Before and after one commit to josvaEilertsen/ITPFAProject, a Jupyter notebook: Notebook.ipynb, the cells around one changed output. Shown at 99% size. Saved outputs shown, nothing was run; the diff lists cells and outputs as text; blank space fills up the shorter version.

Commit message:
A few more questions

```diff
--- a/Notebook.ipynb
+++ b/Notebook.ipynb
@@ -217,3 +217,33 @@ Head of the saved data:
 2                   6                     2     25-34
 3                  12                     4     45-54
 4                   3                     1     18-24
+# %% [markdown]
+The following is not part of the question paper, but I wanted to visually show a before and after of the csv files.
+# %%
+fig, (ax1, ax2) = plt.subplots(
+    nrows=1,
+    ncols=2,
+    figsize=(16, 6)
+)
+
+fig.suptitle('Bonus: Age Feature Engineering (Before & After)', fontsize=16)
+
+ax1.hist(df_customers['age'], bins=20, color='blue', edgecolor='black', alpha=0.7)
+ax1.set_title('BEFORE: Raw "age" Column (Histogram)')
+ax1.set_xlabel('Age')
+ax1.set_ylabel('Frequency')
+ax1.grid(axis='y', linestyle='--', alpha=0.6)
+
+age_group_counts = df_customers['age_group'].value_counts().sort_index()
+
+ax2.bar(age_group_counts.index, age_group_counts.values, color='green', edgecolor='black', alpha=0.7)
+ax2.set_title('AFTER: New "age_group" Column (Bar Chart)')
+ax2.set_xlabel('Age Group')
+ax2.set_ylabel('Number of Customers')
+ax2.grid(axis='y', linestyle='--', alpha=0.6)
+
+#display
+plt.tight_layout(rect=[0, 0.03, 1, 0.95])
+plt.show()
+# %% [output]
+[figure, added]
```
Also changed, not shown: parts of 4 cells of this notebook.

==========

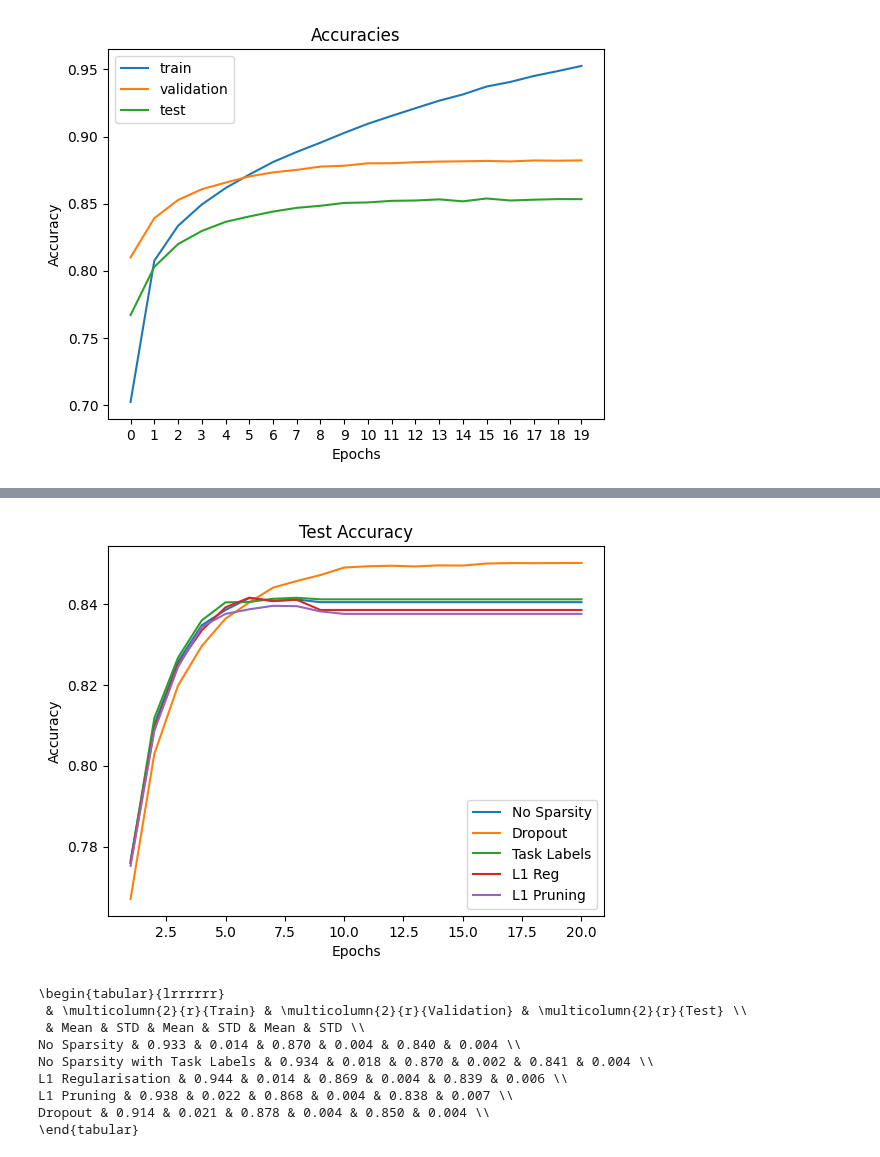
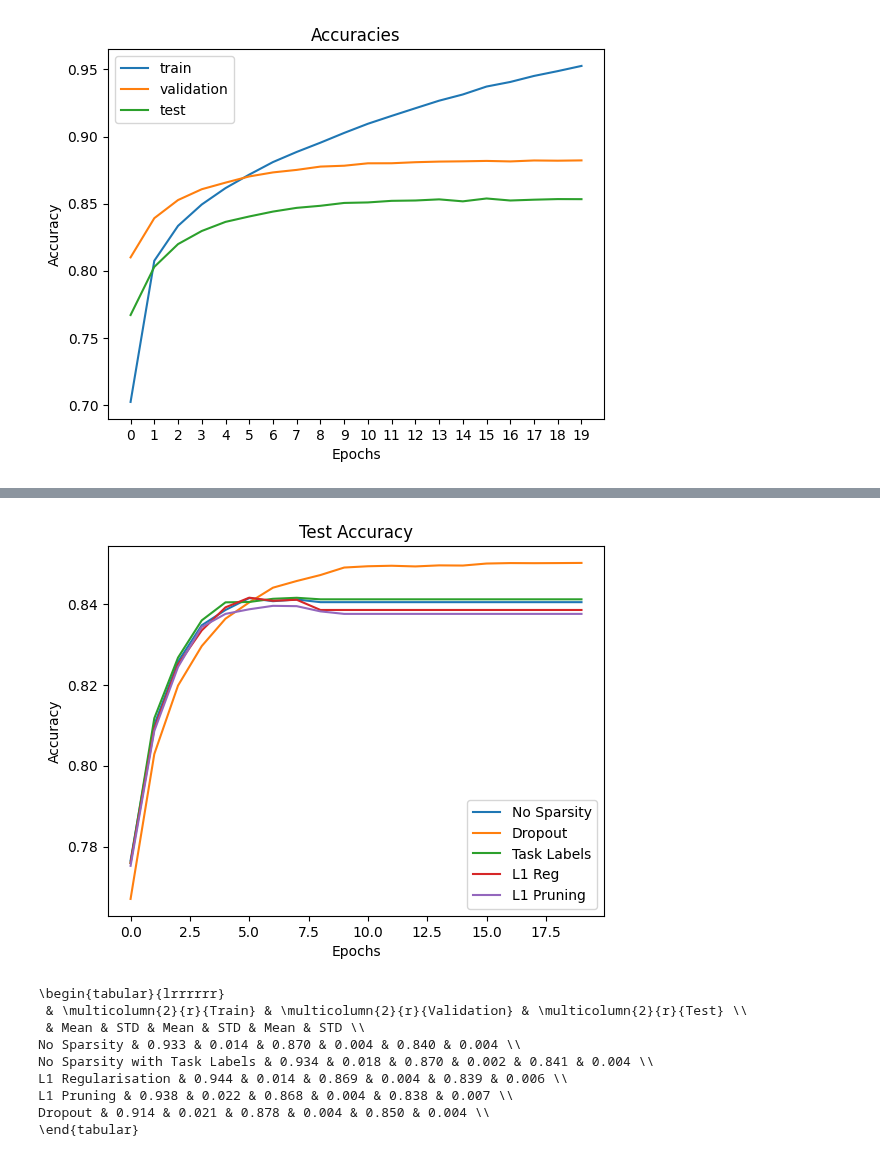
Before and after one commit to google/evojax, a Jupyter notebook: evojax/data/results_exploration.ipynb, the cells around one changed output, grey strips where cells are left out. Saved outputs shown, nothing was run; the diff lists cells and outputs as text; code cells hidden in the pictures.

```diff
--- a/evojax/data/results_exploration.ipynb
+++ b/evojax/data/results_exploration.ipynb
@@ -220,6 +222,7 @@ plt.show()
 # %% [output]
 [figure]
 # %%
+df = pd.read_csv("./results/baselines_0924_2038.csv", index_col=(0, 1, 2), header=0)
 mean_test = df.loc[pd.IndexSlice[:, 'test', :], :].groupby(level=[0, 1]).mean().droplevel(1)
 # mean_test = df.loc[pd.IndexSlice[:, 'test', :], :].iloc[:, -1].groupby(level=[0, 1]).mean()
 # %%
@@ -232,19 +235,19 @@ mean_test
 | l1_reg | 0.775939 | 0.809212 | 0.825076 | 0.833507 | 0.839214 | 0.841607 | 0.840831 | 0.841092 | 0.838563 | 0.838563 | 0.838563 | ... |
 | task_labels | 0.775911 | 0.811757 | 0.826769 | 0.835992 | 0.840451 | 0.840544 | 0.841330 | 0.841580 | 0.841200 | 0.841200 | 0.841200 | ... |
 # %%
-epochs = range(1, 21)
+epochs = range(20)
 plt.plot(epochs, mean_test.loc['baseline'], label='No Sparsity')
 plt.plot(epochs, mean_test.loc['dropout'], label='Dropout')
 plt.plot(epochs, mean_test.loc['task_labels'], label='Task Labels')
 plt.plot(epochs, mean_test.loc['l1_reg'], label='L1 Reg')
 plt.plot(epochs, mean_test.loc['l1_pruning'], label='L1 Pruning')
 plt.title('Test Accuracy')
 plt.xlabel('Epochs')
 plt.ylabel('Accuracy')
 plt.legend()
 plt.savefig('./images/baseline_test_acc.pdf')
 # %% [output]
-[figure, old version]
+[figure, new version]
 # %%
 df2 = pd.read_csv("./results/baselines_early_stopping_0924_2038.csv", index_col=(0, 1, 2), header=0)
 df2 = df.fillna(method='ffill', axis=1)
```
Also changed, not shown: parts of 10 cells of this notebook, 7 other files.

==========

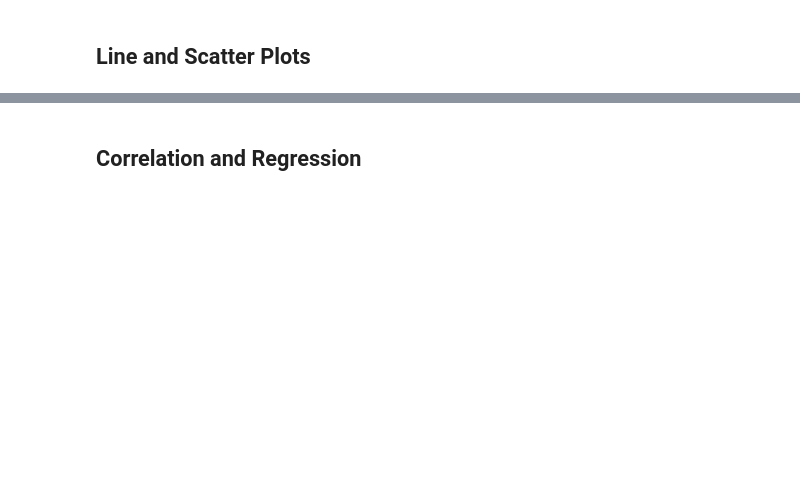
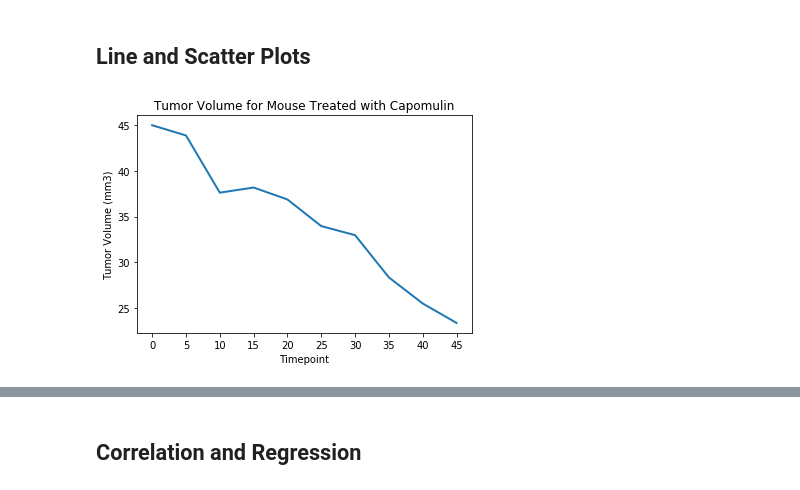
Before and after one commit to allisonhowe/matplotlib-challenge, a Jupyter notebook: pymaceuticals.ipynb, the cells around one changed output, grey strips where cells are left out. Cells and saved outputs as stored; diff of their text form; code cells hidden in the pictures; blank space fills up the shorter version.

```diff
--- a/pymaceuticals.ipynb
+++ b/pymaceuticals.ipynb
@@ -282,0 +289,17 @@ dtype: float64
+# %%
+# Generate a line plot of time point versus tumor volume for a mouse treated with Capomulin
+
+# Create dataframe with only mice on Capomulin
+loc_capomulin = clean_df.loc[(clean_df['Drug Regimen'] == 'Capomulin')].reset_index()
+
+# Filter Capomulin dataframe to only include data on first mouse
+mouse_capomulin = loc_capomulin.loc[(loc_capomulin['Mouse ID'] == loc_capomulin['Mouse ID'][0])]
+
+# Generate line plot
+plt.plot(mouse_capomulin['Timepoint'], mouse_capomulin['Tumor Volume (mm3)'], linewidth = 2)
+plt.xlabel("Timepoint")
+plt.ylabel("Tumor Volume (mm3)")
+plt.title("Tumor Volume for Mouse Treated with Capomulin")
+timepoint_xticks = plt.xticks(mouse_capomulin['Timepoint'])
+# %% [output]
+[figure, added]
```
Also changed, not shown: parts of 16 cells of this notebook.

==========

▶ **WORK TASK**
The answer must consist of every line from the entries above that contains the string "pictures".

▶ **EXERCISE SOLUTION**
Before and after one commit to google/evojax, a Jupyter notebook: evojax/data/results_exploration.ipynb, the cells around one changed output, grey strips where cells are left out. Saved outputs shown, nothing was run; the diff lists cells and outputs as text; code cells hidden in the pictures.
Before and after one commit to allisonhowe/matplotlib-challenge, a Jupyter notebook: pymaceuticals.ipynb, the cells around one changed output, grey strips where cells are left out. Cells and saved outputs as stored; diff of their text form; code cells hidden in the pictures; blank space fills up the shorter version.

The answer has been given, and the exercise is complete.